The problem is, there are familiar faces and a question of who is a friend and who is foe made all the more difficult because of the enemy, if it was the enemy, simply because it didn’t look or sound or act like the enemy.
Now, it appears, his problems stem from another operation he participated in.
It took almost an hour to recover. Monroe didn’t come looking for me, so I think they knew it would take some time for me to get my legs back.
And it felt good to stand under the hot shower for twenty-odd minutes, letting the warmth of the water sink into my bones and clear my head.

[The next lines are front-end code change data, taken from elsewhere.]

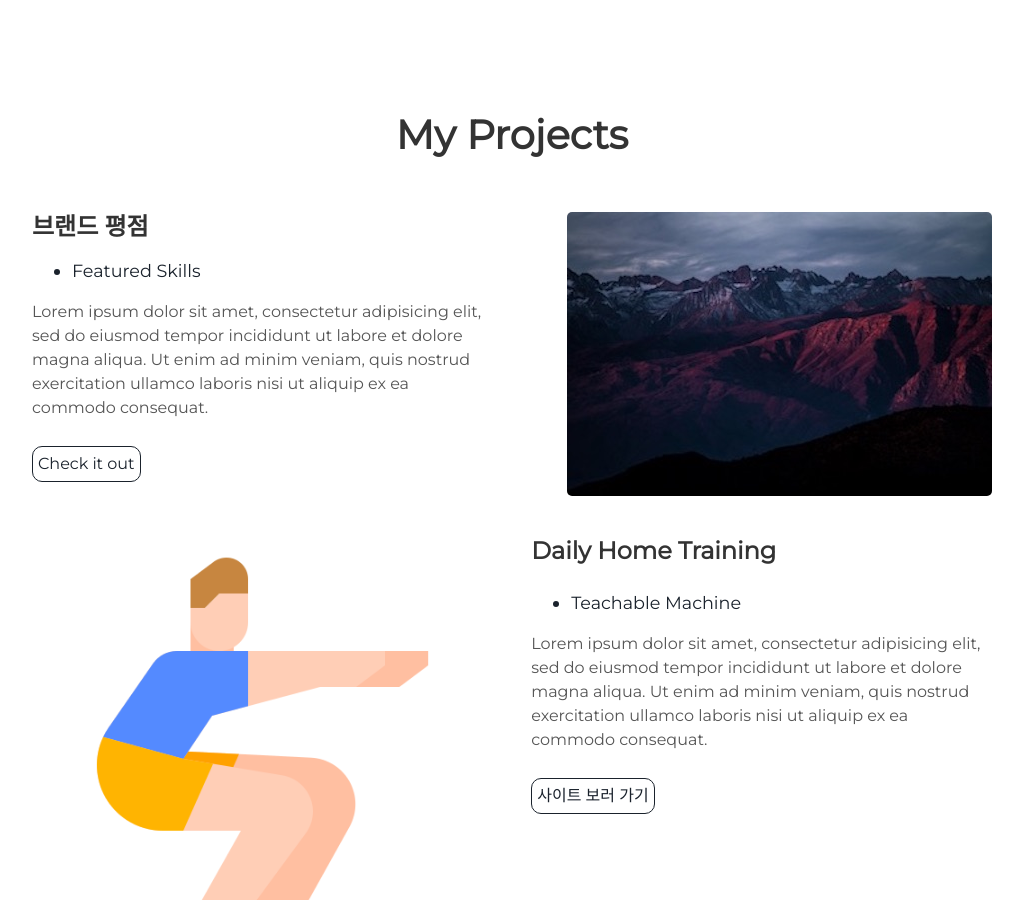
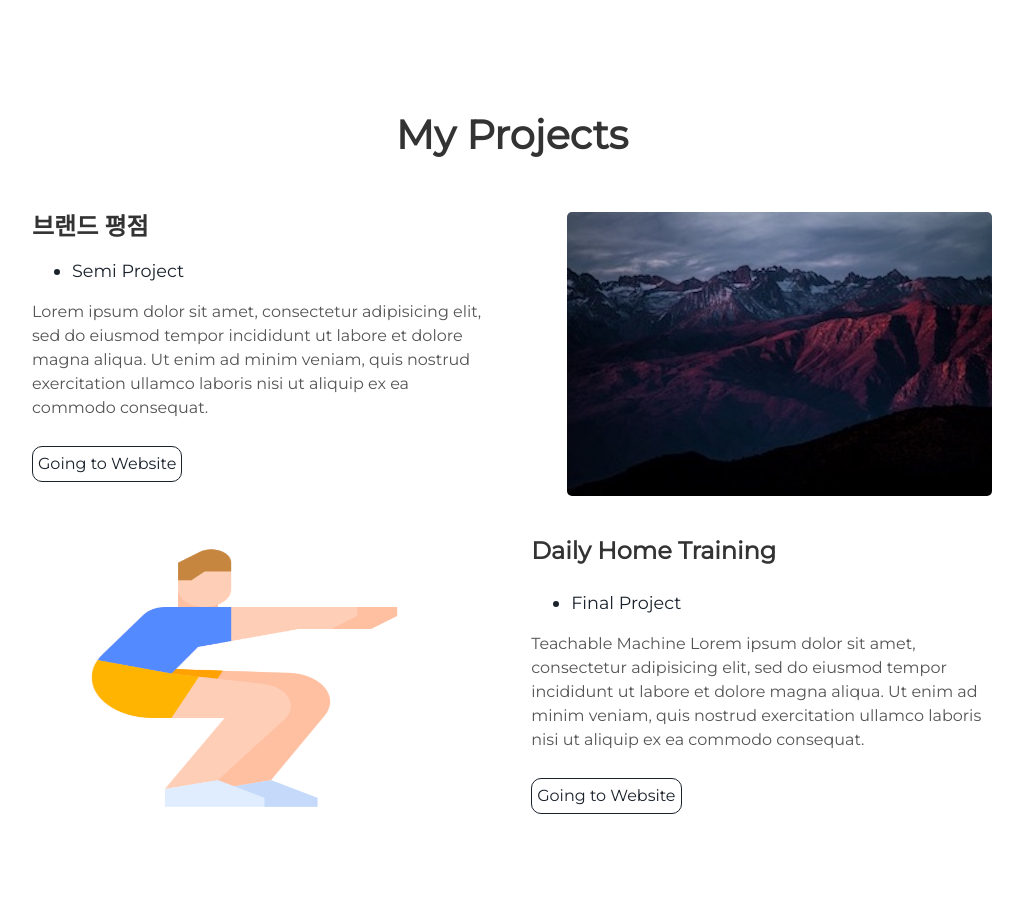
Before and after one commit to Yeon-Ho/Yeon-Ho.github.io, a Jekyll site: the page built from index.html, in a window 1280 px wide and 900 px high, scrolled down 1463 px. Shown: the whole window, without its empty margins (128-1151 px from the left). Built offline with Jekyll 4.4.1, drawn with Linux system fonts in a browser that asks for light colours.

Commit message:
수정수

```diff
--- a/_includes/header.html
+++ b/_includes/header.html
@@ -5,7 +5,7 @@
         <span class="site-description">{{site.user_title}}</span>
       </h1>
       <div class="header-icons">
-        <a aria-label="Send email" href="#"><i class="icon fa fa-envelope"></i></a>
+        <a aria-label="Send email" href="#"><i class="glyphicon glyphicon-bold"></i></a>
         <a aria-label="My Twitter" target="_blank" href="#"><i class="icon fa fa-twitter" aria-hidden="true"></i></a>
         <a aria-label="My Google Plus" target="_blank" href="#"><i class="icon fa fa-google-plus" aria-hidden="true"></i></a>
         <a aria-label="My Github" target="_blank" href="https://github.com/Yeon-Ho"><i class="icon fa fa-github-alt" aria-hidden="true"></i></a>
--- a/_includes/projects.html
+++ b/_includes/projects.html
@@ -8,22 +8,22 @@
   <div class="contents">
     <h3 style="margin: 0; padding: 0;"> 브랜드 평점 </h3>
     <ul>
-      <li> Featured Skills</li>
+      <li> Semi Project</li>
     </ul>
     <p>Lorem ipsum dolor sit amet, consectetur adipisicing elit, sed do eiusmod tempor incididunt ut labore et dolore magna aliqua. Ut enim ad minim veniam, quis nostrud exercitation ullamco laboris nisi ut aliquip ex ea commodo consequat.</p>
-    <a class="project-link" href="#">Check it out</a>
+    <a class="project-link" href="#"> Going to Website </a>
   </div>
 </div>
 <div class="user-projects">
   <div class="images-left">
-    <img alt="mountains" src="{{ "/assets/img/logo.png" | prepend: site.baseurl }}" />
+    <img alt="mountains" src="{{ "/assets/img/logo.png" | prepend: site.baseurl }}" style="width: 425px; height: 284px;"/>
   </div>
   <div class="contents-right">
     <h3> Daily Home Training </h3>
     <ul>
-      <li> Teachable Machine </li>
+      <li> Final Project </li>
     </ul>
-    <p>Lorem ipsum dolor sit amet, consectetur adipisicing elit, sed do eiusmod tempor incididunt ut labore et dolore magna aliqua. Ut enim ad minim veniam, quis nostrud exercitation ullamco laboris nisi ut aliquip ex ea commodo consequat.</p>
-    <a class="project-link" href="http://ec2-13-58-141-230.us-east-2.compute.amazonaws.com/"> 사이트 보러 가기 </a>
+    <p> Teachable Machine Lorem ipsum dolor sit amet, consectetur adipisicing elit, sed do eiusmod tempor incididunt ut labore et dolore magna aliqua. Ut enim ad minim veniam, quis nostrud exercitation ullamco laboris nisi ut aliquip ex ea commodo consequat.</p>
+    <a class="project-link" href="http://ec2-13-58-141-230.us-east-2.compute.amazonaws.com/"> Going to Website </a>
   </div>
 </div>
```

How long had Bamfield have an eye on me? It was a question that sprung to mind the moment I saw him in the desert camp. I’d heard if you were transferred to one of his commands, at some point, it was not because it was another posting, it was because he wanted you there.
I’d been specially selected by Bamfield personally, out of the preliminary training camp, to further my military career under his oversight. I’d made it very clear from the outset that I was not interested in a commission, that I preferred the lower ranks. Officers were a different breed, and I’d not been cut from that cloth. Bamfield had admitted as much when I was first interviewed by him, and several other’s on what I soon discovered was his selection panel.

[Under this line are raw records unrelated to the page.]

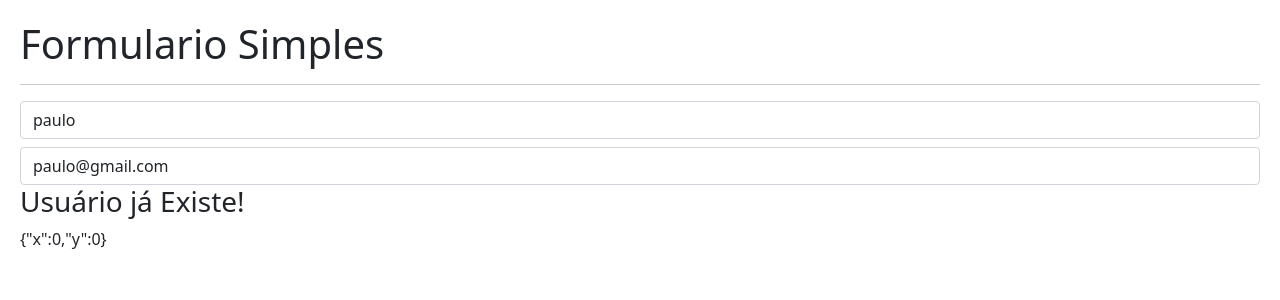
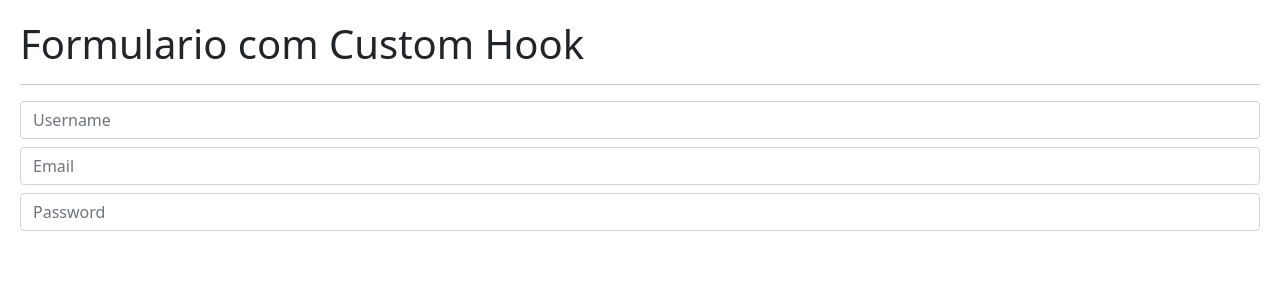
Before and after one commit to pauloosilas/react-mini-projects, a React (Vite) app in the folder hook-app/: page / in a window 1280 px wide. Shown: the top 300 px of the page. Built offline with nearby package versions, Linux system fonts and the light colour scheme.

Commit message:
Form With Custom hook

```diff
--- /dev/null
+++ b/hook-app/src/02-useEffect/FormWithCustomHook.jsx
@@ -0,0 +1,52 @@
+import { useForm } from "../hooks/useForm";
+import { Message } from "./Message";
+
+export const FormWithCustomHook = () =>{
+
+    const {formState, onInputChange, username, email, password} = useForm( {
+        username: '',
+        email:'',
+        password: ''
+    })
+
+   // const { username, email, password } = formState;
+
+
+    return(
+        <>
+            <h1>Formulario com Custom Hook</h1>
+            <hr />
+
+            <input
+                type="text"
+                className="form-control"
+                placeholder="Username"
+                name="username"
+                value = {username}
+                onChange={onInputChange}
+            />
+
+            <input
+                type="email"
+                className="form-control mt-2"
+                placeholder="Email"
+                name="email"
+                value={email}
+                onChange={onInputChange}
+
+            />
+            <input
+                type="password"
+                className="form-control mt-2"
+                placeholder="Password"
+                name="password"
+                value={password}
+                onChange={onInputChange}
+
+            />
+            {
+                (username === 'paulo') &&  <Message />
+            }
+        </>
+    )
+}
--- /dev/null
+++ b/hook-app/src/hooks/useForm.js
@@ -0,0 +1,24 @@
+import { useState } from "react";
+
+
+export const useForm = (initialForm = {}) => {
+
+    const [formState, setFormState] = useState(initialForm);
+
+
+    const onInputChange = ({target})  => {
+       const { name, value} = target;
+       setFormState({
+             ...formState,
+             [name]: value
+       })
+        console.log({name, value})
+    }
+
+
+ return{
+    ...formState,
+    formState,
+    onInputChange
+ }
+}
--- a/hook-app/src/main.jsx
+++ b/hook-app/src/main.jsx
@@ -3,12 +3,13 @@
 
 //import { HooksApp } from './HooksApp.jsx'
 //import { CounterWithCustomHook } from './01-useState/CounterWithCustomHook.jsx'
-import { SimpleForm } from './02-useEffect/SimpleForm.jsx'
+//import { SimpleForm } from './02-useEffect/SimpleForm.jsx'
+import { FormWithCustomHook } from './02-useEffect/FormWithCustomHook.jsx'
 
 import './index.css'
 
 ReactDOM.createRoot(document.getElementById('root')).render(
  // <React.StrictMode>
-    <SimpleForm />
+    <FormWithCustomHook />
  // </React.StrictMode>,
 )
```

They were charged by him to find the best of the best.
And at that first interview, I’d disagreed with his assessment. I’d been in trouble before, and the military was the only place I could go if I didn’t want to serve a stretch in jail. Perhaps it was that innate ability of mine to seek out and become embroiled in trouble that caught his attention.
Certainly over time he and his instructors had honed those skills to a more refined set that, in civilian life, would set me up for a long stay in prison. It begged the question of what I was going to do with myself after the military had finished with me, a question I hadn’t really thought about until I’d been shunted to my last post in a training school of sorts.

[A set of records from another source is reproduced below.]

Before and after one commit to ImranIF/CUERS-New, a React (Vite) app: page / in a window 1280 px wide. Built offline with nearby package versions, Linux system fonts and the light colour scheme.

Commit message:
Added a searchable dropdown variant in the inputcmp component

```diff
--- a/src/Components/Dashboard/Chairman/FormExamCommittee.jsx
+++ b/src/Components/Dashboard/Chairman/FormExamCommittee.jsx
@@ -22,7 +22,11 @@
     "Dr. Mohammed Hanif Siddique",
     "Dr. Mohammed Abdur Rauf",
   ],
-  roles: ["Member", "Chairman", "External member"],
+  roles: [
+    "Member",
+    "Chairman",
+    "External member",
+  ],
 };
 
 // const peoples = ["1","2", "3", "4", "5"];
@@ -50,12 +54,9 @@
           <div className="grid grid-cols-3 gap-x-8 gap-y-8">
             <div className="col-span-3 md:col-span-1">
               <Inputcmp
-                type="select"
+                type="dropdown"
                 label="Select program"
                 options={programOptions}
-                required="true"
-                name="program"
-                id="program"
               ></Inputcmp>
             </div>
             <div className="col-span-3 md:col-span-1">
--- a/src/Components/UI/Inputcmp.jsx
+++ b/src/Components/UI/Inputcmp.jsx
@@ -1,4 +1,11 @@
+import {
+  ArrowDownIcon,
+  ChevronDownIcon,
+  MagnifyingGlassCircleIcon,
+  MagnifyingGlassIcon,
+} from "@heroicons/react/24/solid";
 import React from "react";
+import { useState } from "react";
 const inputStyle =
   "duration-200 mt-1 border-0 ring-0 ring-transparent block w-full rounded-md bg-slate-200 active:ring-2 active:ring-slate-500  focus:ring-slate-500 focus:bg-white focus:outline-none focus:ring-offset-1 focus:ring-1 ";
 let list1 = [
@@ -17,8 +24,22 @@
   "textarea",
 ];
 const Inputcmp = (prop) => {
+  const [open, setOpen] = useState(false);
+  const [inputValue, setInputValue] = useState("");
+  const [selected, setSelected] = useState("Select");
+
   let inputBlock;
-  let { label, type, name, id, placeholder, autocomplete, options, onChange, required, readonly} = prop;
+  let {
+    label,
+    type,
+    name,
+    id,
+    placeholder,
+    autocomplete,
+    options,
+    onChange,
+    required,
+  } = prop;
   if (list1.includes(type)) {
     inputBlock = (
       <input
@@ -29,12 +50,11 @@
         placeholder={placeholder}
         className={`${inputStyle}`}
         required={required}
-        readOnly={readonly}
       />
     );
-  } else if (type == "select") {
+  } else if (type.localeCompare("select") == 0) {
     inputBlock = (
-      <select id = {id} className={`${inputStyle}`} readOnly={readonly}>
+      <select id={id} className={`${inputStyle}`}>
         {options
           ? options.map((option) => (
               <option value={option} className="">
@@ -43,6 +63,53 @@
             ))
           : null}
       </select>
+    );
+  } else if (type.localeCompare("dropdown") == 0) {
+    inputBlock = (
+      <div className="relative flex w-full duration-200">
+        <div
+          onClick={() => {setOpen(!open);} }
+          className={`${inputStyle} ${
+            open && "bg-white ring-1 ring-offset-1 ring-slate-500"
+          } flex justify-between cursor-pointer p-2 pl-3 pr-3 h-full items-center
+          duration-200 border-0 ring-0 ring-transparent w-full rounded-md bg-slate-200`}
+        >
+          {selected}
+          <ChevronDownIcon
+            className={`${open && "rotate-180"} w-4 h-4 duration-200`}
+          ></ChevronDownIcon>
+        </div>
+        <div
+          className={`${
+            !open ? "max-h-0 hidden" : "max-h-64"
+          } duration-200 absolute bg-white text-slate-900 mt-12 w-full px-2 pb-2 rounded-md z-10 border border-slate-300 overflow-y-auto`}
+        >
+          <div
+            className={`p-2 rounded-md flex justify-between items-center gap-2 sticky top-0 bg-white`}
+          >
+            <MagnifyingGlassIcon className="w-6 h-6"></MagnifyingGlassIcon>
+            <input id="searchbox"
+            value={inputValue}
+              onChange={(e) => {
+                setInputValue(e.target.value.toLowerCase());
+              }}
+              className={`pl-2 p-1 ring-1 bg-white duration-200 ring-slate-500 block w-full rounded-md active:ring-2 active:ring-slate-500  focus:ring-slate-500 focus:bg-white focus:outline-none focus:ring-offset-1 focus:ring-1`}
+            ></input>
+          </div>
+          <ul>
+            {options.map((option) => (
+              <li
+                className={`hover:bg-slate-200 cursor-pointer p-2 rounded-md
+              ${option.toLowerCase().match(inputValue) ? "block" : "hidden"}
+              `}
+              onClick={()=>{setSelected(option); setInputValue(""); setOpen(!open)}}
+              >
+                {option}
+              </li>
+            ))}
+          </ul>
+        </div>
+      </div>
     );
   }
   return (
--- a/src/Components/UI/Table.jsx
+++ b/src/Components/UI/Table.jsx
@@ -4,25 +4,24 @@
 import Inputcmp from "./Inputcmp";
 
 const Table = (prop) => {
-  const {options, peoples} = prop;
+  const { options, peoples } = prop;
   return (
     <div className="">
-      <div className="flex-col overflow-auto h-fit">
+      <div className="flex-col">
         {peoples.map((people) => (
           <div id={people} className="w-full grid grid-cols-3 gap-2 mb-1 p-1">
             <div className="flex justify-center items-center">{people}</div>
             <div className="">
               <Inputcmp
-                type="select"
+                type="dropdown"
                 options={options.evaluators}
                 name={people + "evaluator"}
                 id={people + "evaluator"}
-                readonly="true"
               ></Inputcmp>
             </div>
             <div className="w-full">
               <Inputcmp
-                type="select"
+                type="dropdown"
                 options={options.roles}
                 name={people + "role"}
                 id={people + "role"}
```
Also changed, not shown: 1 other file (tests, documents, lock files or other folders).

I realised now that it had been Bamfield sidelining me until an operation crying out for my particular talents came along.
That disastrous operation with Treen.
Was it his? Or was it someone else who pulled it together, and he just provided the manpower. It had been the first major active offshore operation I’d been on. There’d been a few skirmishes along the way, but that was the first, and in a zone where I don’t think we were meant to be operating.
That had, I thought, been the sole purview of the CIA, and if I looked back on what had happened, there was no doubt the two agents we were supposed to pull out were CIA operatives, it had got too hot for them to stay, and they had clandestinely called for help.
It begged another question, was Bamfield CIA or working with the CIA, with or without the military hierarchy knowing?
The thing is, if it had been pulled off, as expected, no one would be any the wiser in that country, but once they found out, by whatever means it happened, the proverbial had hit the fan. It goes hand in hand with trusting people on the ground who were purportedly working against their country’s regime, for better or worse.
That country had a ‘friendly’ government, that had been ‘supported’ and then been deposed in the usual coup by the military, and, afterwards, the new hardliners got the benefit of those times when the country was a friendly and had military hardware and knowledge to wage war clandestinely or otherwise with its neighbours, given willingly.
Lessons hadn’t been learned after a particular middle east debacle. Maybe lessons would never be learned. Just look at the number of times had relations turned sour after a coup and agents had to hastily withdraw. It seems that my visit had been at the end of another of those ‘diplomatic’ missions that had gone wrong.
If this was such a case, I was about to find out.
© Charles Heath 2019